So I strolled over there. Recycling? The desk attendant gave me a blank stare. She disappeared for a moment into a side room, then reappeared to point me to the Green Saturday page in the full-color, hopelessly unrecycled, glossy convention guide tome. Yes thanks, I said, but what about in terms of the way the convention itself is operating? Out came a marketing manager, who was polite but seemed wary of my off-the-radar question. She let me know that there's some e-waste recycling booth somewhere in the exhibition labyrinth, but the government affairs people should know more. Go across the hall,she said. I returned to desk #1 and left my name and contact data for the operations manager in case she wants to get back to me with what I expect to be predictable answers. There's "innovation" screaming from all angles of this corporate madhouse of a conference, but the pollution caused by so much high tech might make you yearn for the troglodyte era. Will I be surprised? Stay tuned.

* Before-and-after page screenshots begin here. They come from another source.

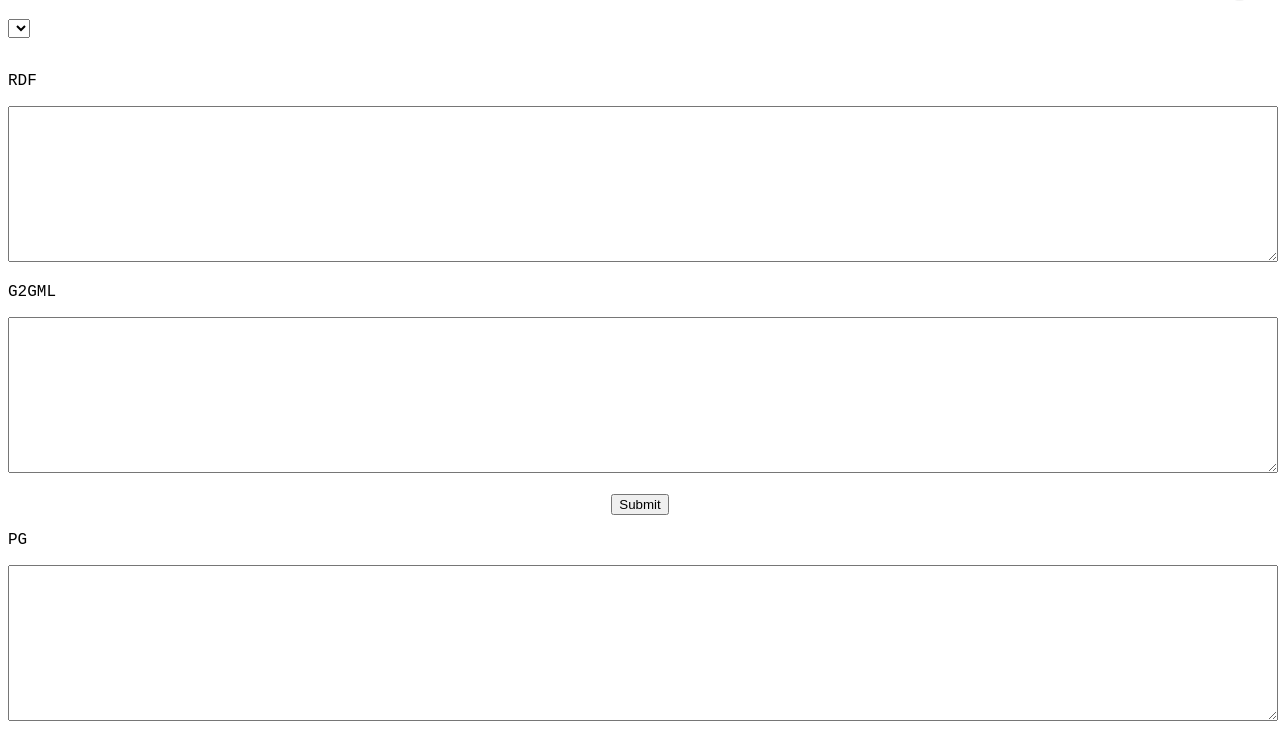
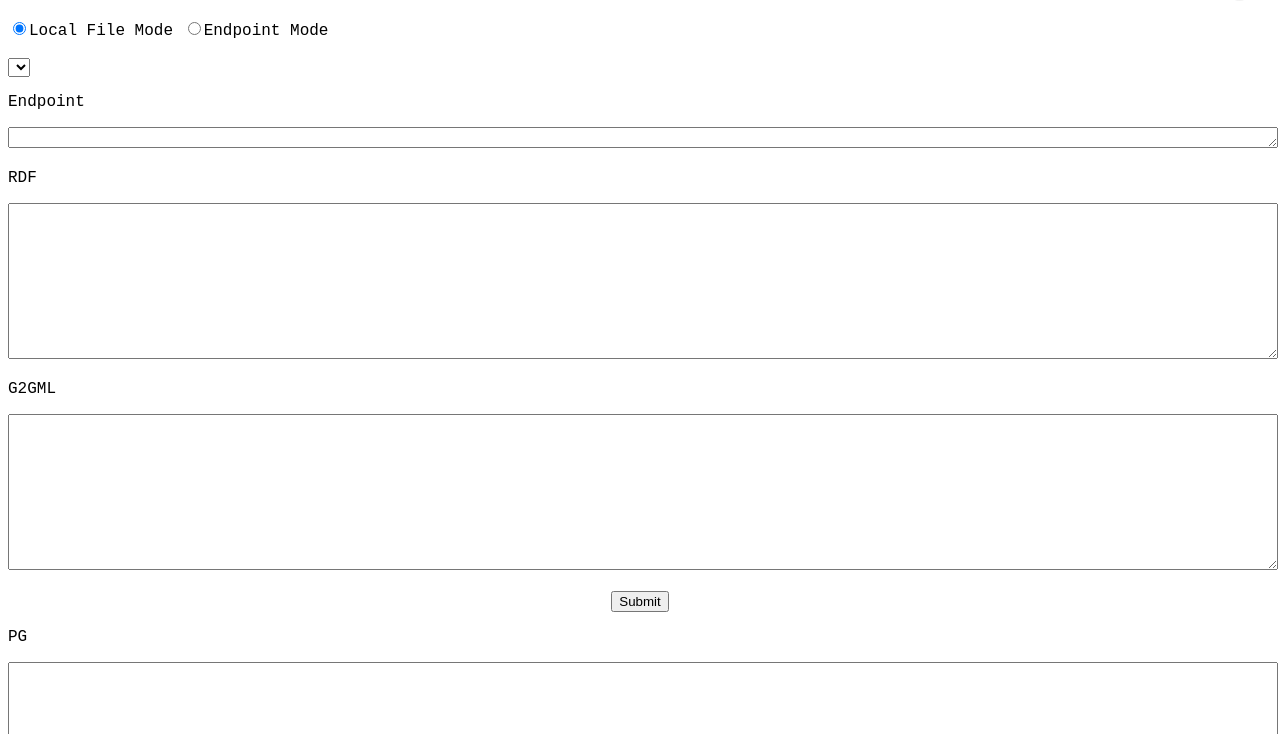
Before and after one commit to g2glab/sandbox, a website: page static/index.html in a window 1280 px wide. Shown: the part 66-800 px from the top of the page. Drawn offline with nearby package versions, Linux system fonts and the light colour scheme; no server answers; files whose address does not match are found by name.

Commit message:
Add SPARQL endpoint

```diff
--- a/src/index.js
+++ b/src/index.js
@@ -26,8 +26,10 @@ $(function () {
       type: "POST",
       dataType: "json",
       data: {
+        g2g: $("#g2g").val(),
+        mode: $("input[name=mode]:checked").val(),
         rdf: $("#rdf").val(),
-        g2g: $("#g2g").val()
+        endpoint: $("#endpoint").val()
       },
     }).done(function (res) {
       $.get(res.g2g_output_dir + '/tmp.pg', function (data) {
--- a/static/index.html
+++ b/static/index.html
@@ -27,10 +27,15 @@ textarea {
       <h2>G2G Sandbox</h2>
     </div>
     <br />
+    <input type="radio" name="mode" value="rdf" checked="checked">Local File Mode
+    <input type="radio" name="mode" value="endpoint">Endpoint Mode
+    <br />
+    <br />
     <select id="examples">
     </select>
     <br />
-    <br />
+    <p>Endpoint</p>
+    <textarea id="endpoint" rows="1"></textarea>
     <p>RDF</p>
     <textarea id="rdf" rows="10"></textarea>
     <p>G2GML</p>
```
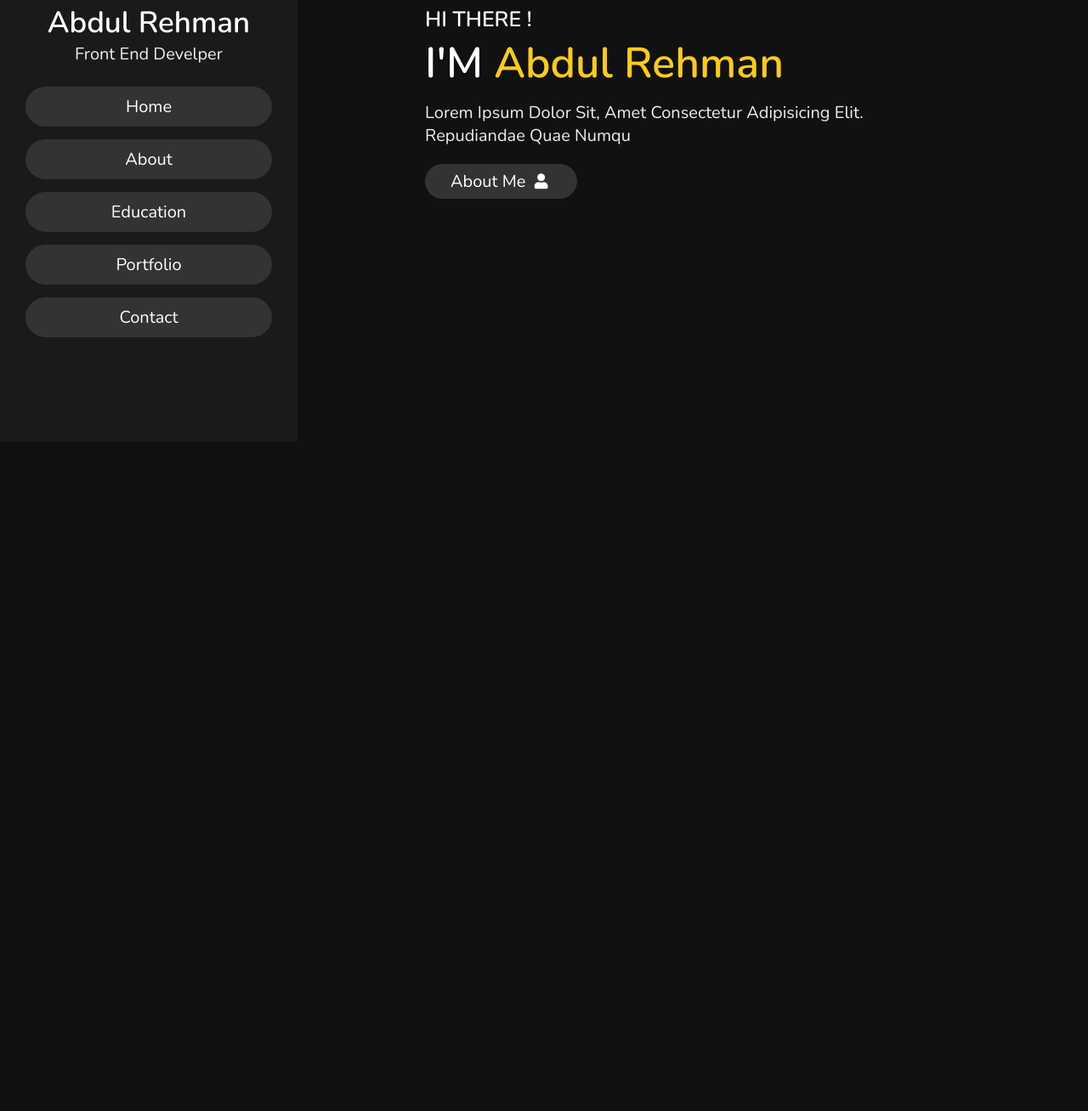
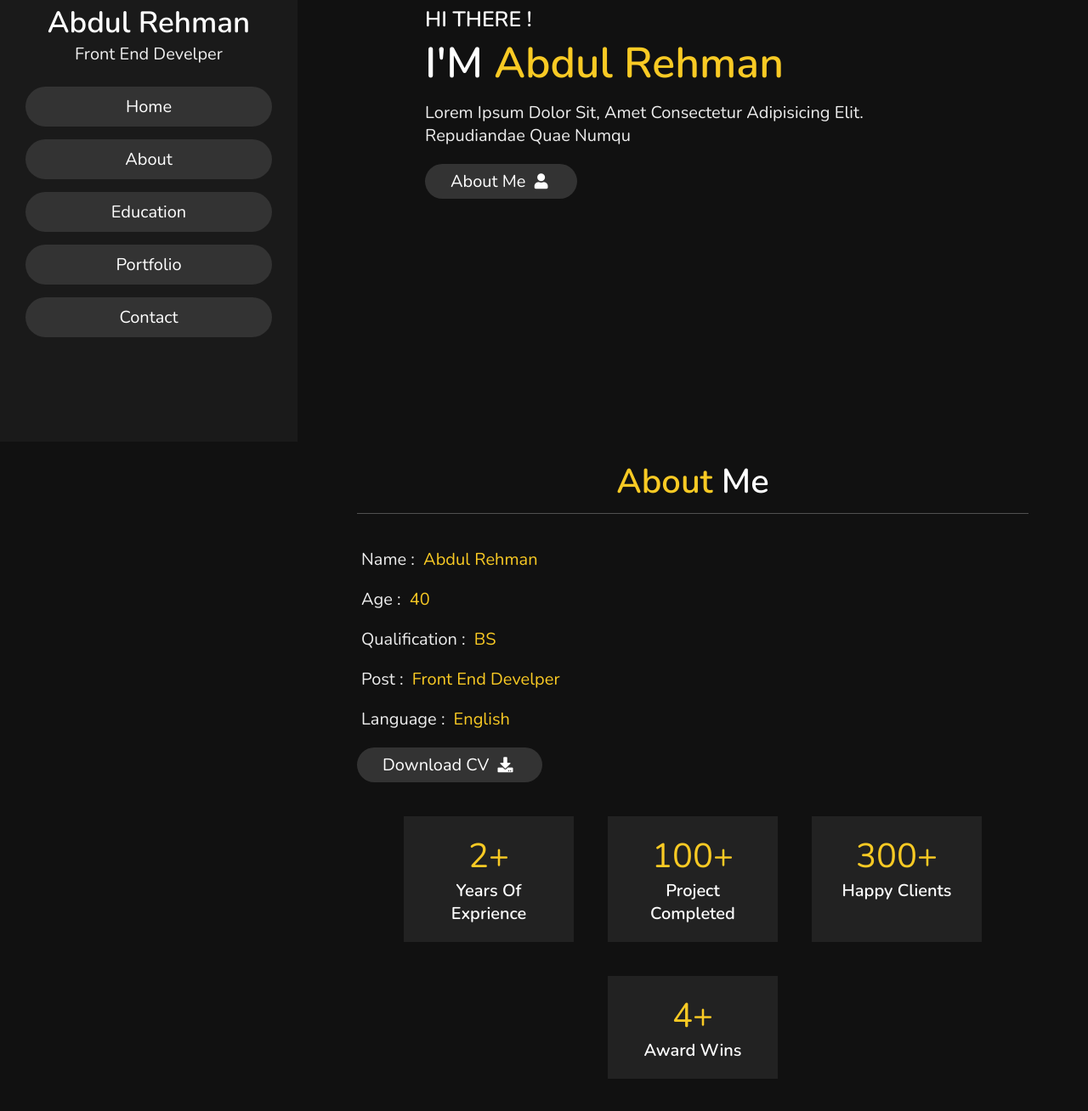
Before and after one commit to likeam/PersonalPortfolio, a plain HTML site: page index.html in a window 1280 px wide. Shown: the part 280-1588 px from the top of the page at 85% size. Before the commit the page ends 800 px from the top, so only its background shows below. Drawn offline with nearby package versions, Linux system fonts and the light colour scheme.

Commit message:
Building about section

```diff
--- a/index.html
+++ b/index.html
@@ -40,6 +40,42 @@
         <a href="#about"> <button class="btn">about me <i class="fas fa-user"></i></button></a>
     </section>
 
+    <section class="about" id="about">
+        <h1 class="heading"><span>about </span> me</h1>
+        <div class="row">
+            <div class="info">
+                <h3><span>name : </span> Abdul Rehman</h3>
+                <h3><span>age : </span> 40</h3>
+                <h3><span>qualification : </span> BS</h3>
+                <h3><span>post : </span> front end develper</h3>
+                <h3><span>language : </span> english</h3>
+                <a href="#"><button class="btn">Download CV <i class="fas fa-download"></i></button></a>
+            </div>
+            <div class="counter">
+                <div class="box">
+                    <span>2+</span>
+                    <h3>years of exprience</h3>
+                </div>
+                <div class="box">
+                    <span>100+</span>
+                    <h3>project completed</h3>
+                </div>
+                <div class="box">
+                    <span>300+</span>
+                    <h3>happy clients</h3>
+                </div>
+                <div class="box">
+                    <span>4+</span>
+                    <h3>award wins</h3>
+                </div>
+            </div>
+        </div>
+    </section>
+
+    <section class="education" id="education">
+
+    </section>
+
     <script src="https://cdnjs.cloudflare.com/ajax/libs/jquery/3.6.0/jquery.min.js"></script>
     <script src="./app.js"></script>
 </body>
--- a/style.css
+++ b/style.css
@@ -171,6 +171,51 @@ header .navbar ul li a:hover{
 }
 
 
+/* ABOUT SECTION */
+
+.about .row{
+    display: flex;
+    align-items: center;
+    justify-content: center;
+    flex-wrap: wrap;
+    padding:1rem 0;
+}
+.about .row .info{
+    flex:1 1 48rem;
+    padding:2rem 1rem;
+    padding-left: 6rem;
+}
+.about .row .info h3{
+    font-size: 2rem;
+    color:var(--yellow);
+    padding:1rem 0;
+    font-weight: normal;
+}
+.about .row .info h3 span{
+    color:#eee;
+    padding:0 .5rem;
+}
+.about .row .counter{
+    flex:1 1 48rem;
+    display: flex;
+    justify-content: center;
+    flex-wrap: wrap;
+}
+.about .row .counter .box{
+    width:20rem;
+    background:#222;
+    text-align: center;
+    padding: 2rem;
+    margin:2rem;
+}
+.about .row .counter .box span{
+    font-size: 4rem;
+    color:var(--yellow);
+}
+.about .row .counter .box h3{
+    font-size: 2rem;
+    color:#fff;
+}
 
 
 
@@ -212,3 +257,27 @@ header .navbar ul li a:hover{
     }
 
 }
+
+@media (max-width:768px){
+
+    html{
+        font-size: 50%;
+    }
+}
+
+
+@media (max-width:400px){
+
+    header{
+        width: 100vw;
+    }
+
+    .heading{
+        margin:0 3rem;
+    }
+
+    .about .row .counter .box{
+        width: 100%;
+    }
+
+}
```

By the way, I waited 40 minutes in line (left) at the convention Starbucks to get some nap-preventing foo-foo coffee drink. Sticking to the Starbucks Challenge, I asked if they had fair trade coffee. Coffee what? You know, Starbucks has that Estima blend...oh never mind, too many drowsy suits in line behind me. Maybe the greenest thing I witnessed here today was the green tea frapuccino (no whipped cream) ordered by GigaFast girl #2 (see top of post).